32.5 mg) Angels play a role in my cosmology—that is, they’re a popular metaphor. They crowd my fictions, as saviors, administrators, or, in this case, janitors; they’re candid and impersonal, loving imperiously. My most recent short story involves an angel, who fled to South Korea to receive plastic surgery—to become uglier, that is, to become human. The corollary to angels are deviants, those who balk at the regular order, foremost among them Lucifer. I’m not quite a deviant—I don’t have the nerve—but I exhibit the right lowly characteristics, namely self-immolation.
35 mg) A razor has many uses. Pain is more pleasant, or at least more reliable, than aesthetics. I cut myself on the forearm. Bird conspires with thorn, and I preside over the resultant slaughter. The point is Carnival, or ritual, drawing wreckage’s sigil, disaster’s pattern. What I seek is nothing, the vacancy within bodies, within words. The edit assembles story. Nothing (n.): the plaster in between moments. A genre of omission. To cut is to harden the presence of nothing, to banish the mended and the mere. Can one define the imperceptible?
37.5 mg) I treat my bookshelf as a womb, but it can barely hold me. I write, but only in riddles. Art strains under me. An heir to the floating world, I know every delight but touch. Fire is but ardor and ambiguity, mere affection, not at all real. The bonfire is my personal motif, a patois, a shared vernacular between me and the present. My throat overflows with lilacs.
40 mg) The essay can’t contain so much uncertainty, given the didacticism the form demands, but neither can poetry, which degrades too often into mere fixation, a mania for image. Must I work towards the median, emerging from the bog onto the marbled shore, desolate but hopeful? How derivate; how vulnerable to sentiment. I prefer the deep. I speak in fragments, but not in the hope that they’ll add up to glass. I leap from note to note in my ersatz aria. My only companion is the present tense, the ceaseless raveling—the sea, without memory or augury, in which wind and wave are one. All waves should billow forever, refusing to extinguish and roaming the uninterrupted Earth.

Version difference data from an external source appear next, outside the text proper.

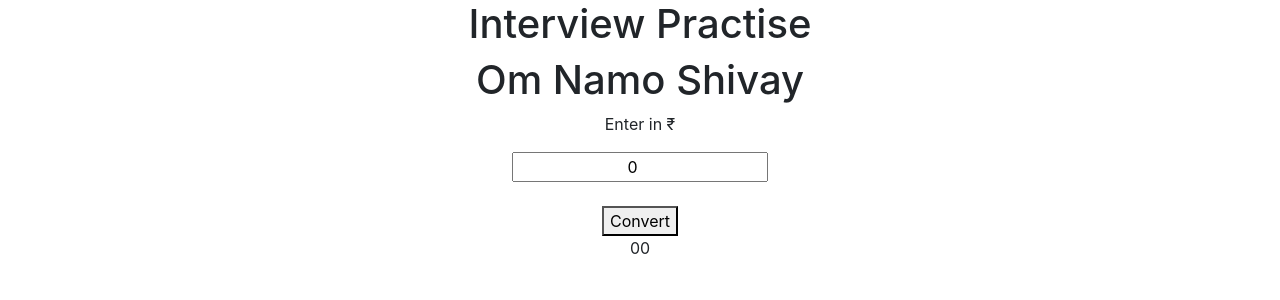
Repository: punitbathija/Machine-Round-React
Page: /
These files come from the project's save history. The page is drawn as it stood at one moment and after the next save; the edit follows.
The browser window is 1280 px wide. The pictures show the whole page.
The project was rebuilt for these pictures with package versions that can differ from the ones it lists, and the page was loaded fresh each time. Also part of the build but not shown: src/components/counter.jsx, src/components/ProgressBar.js.

Above is the page before, as saved 2023-06-01 14:05:52.

After the next save:
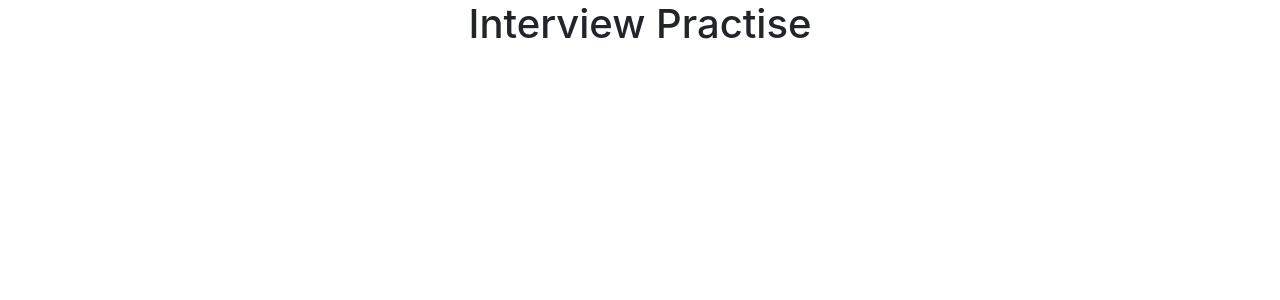
Saved 12 s later.
--- a/src/index.js
+++ b/src/index.js
@@ -13,6 +13,6 @@ root.render(
     {/* <Counter /> */}
     {/* <FetchApi /> */}
     {/* <ProgressBar /> */}
-    <CurrencyCoverter />
+    {/* <CurrencyCoverter /> */}
   </>
 );
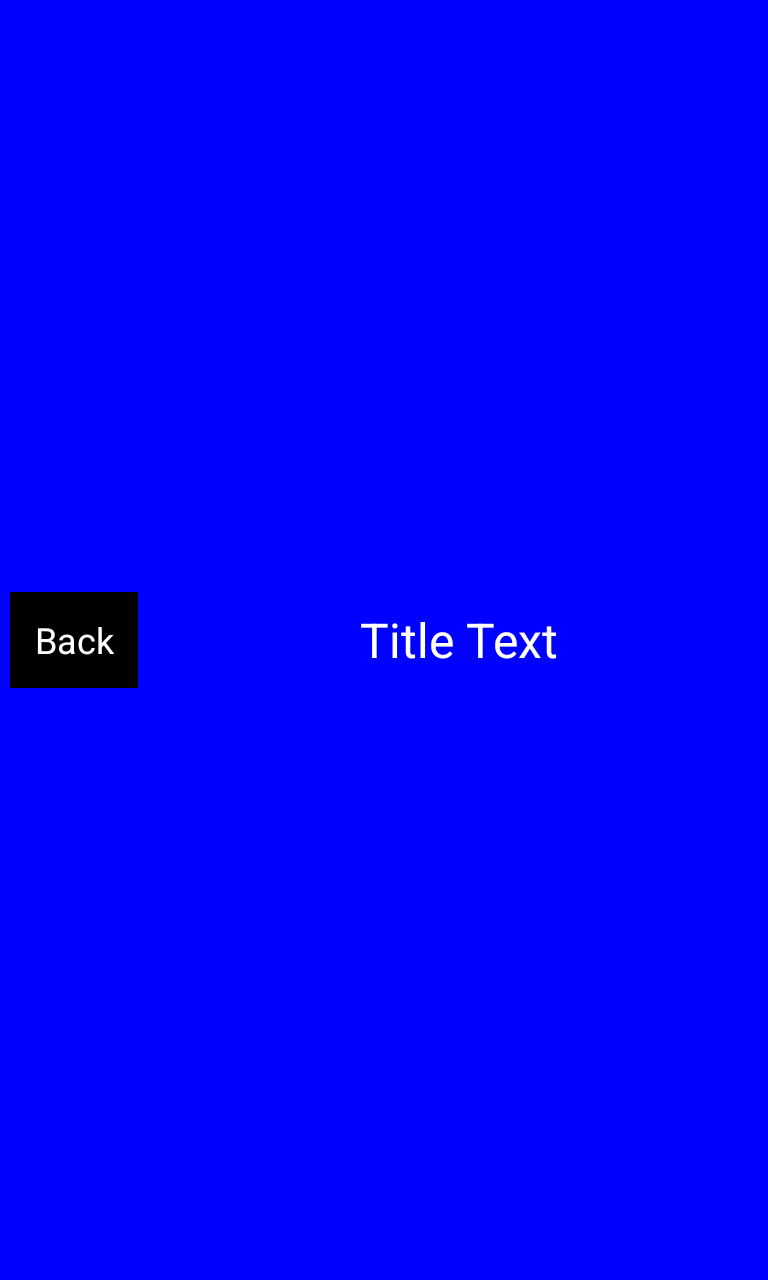
Repository: Wang-Xuan/Hello-World
Layout: UICustomViews/res/layout/title.xml
The author's editor kept a copy of each file at every save. The layout is drawn from the files as they stood at one save, then again after the next save.
It is drawn on a 768 x 1280 px phone screen (xhdpi) without system bars, with theme AppTheme; the app's code is not run.

Above is the layout before, as saved 2014-12-08 08:56:02.

### UICustomViews/res/layout/title.xml
<?xml version="1.0" encoding="utf-8"?>
<LinearLayout xmlns:android="http://schemas.android.com/apk/res/android"
    android:layout_width="match_parent"
    android:layout_height="wrap_content"
    android:background="#0000ff" >

    <Button
        android:id="@+id/title_back"
        android:layout_width="wrap_content"
        android:layout_height="wrap_content"
        android:layout_gravity="center"
        android:layout_margin="5dip"
        android:background="#000000"
        android:text="Back"
        android:textColor="#fff" />

    <TextView
        android:id="@+id/title_text"
        android:layout_width="0dp"
        android:layout_height="wrap_content"
        android:layout_gravity="center"
        android:layout_weight="1"
        android:gravity="center"
        android:text="Title Text"
        android:textColor="#fff"
        android:textSize="24dp" />

</LinearLayout>

Loaded but not shown: UICustomViews/res/values/styles.xml (common file); UICustomViews/res/values-v11/styles.xml (common file); UICustomViews/res/values-v14/styles.xml (common file)

After the next save:
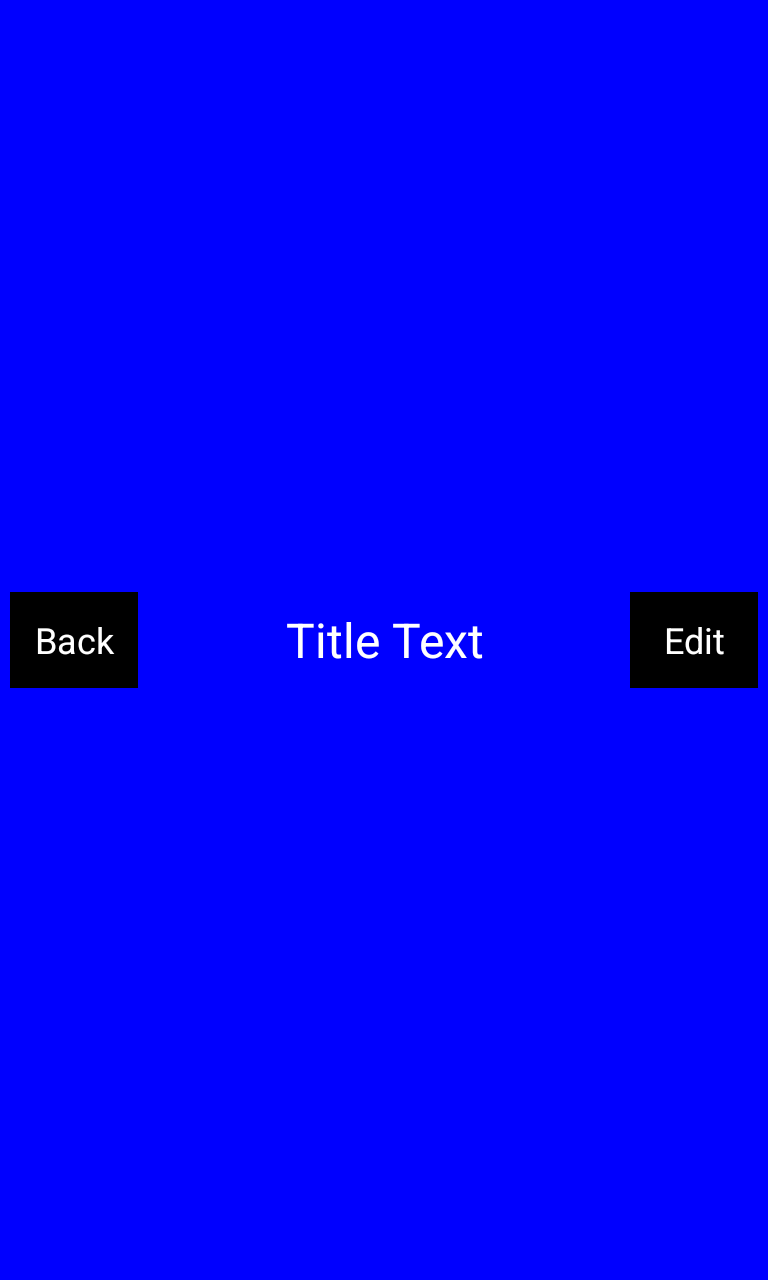
Saved 88 s later.
--- a/UICustomViews/res/layout/title.xml
+++ b/UICustomViews/res/layout/title.xml
@@ -25,4 +25,14 @@
         android:textColor="#fff"
         android:textSize="24dp" />
 
+    <Button
+        android:id="@+id/title_edit"
+        android:layout_width="wrap_content"
+        android:layout_height="wrap_content"
+        android:layout_gravity="center"
+        android:layout_margin="5dip"
+        android:background="#000000"
+        android:text="Edit"
+        android:textColor="#fff" />
+
 </LinearLayout>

42.5 mg) My tongue crumbles into foliage. Distraction crowds my mouth like black hard buds. Forgive me, once more, for my insufficiency with language. An aria is a verbal equivalent of a traipsing, a refusal. But, let us turn. Winter gleams joyfully. Wind kicks up leaves. The blinds are blue, signaling rain; rain will drape the world and warm even its most desolate corner. Birds hang in the firmament, awash in dream light. The sun is a giant amnion, pulsing with new promise. My emergent ghost talks to me, with me, as me. I try to speak.
If writing defies “common sense,” if it seems to go against traditional modes of thought, norms, and histories, the idea of that common sense no longer makes sense, or might make sense if we’re allowed to reinvent ourselves. That’s what I’m looking at with the literacy narrative. I want to hear yours: when you first “clicked” with a language, whatever it is; why you questioned the modes of your Englishes; how you wrote “poetry,” but looked at it again and called it “lyric essay.” I want to see your literacy narrative in its scholarly, creative, and hybrid forms. Send your literacy narratives to Sylvia Chan at firstname.lastname@example.org. Stay tuned for more literacy narratives from yours truly and others.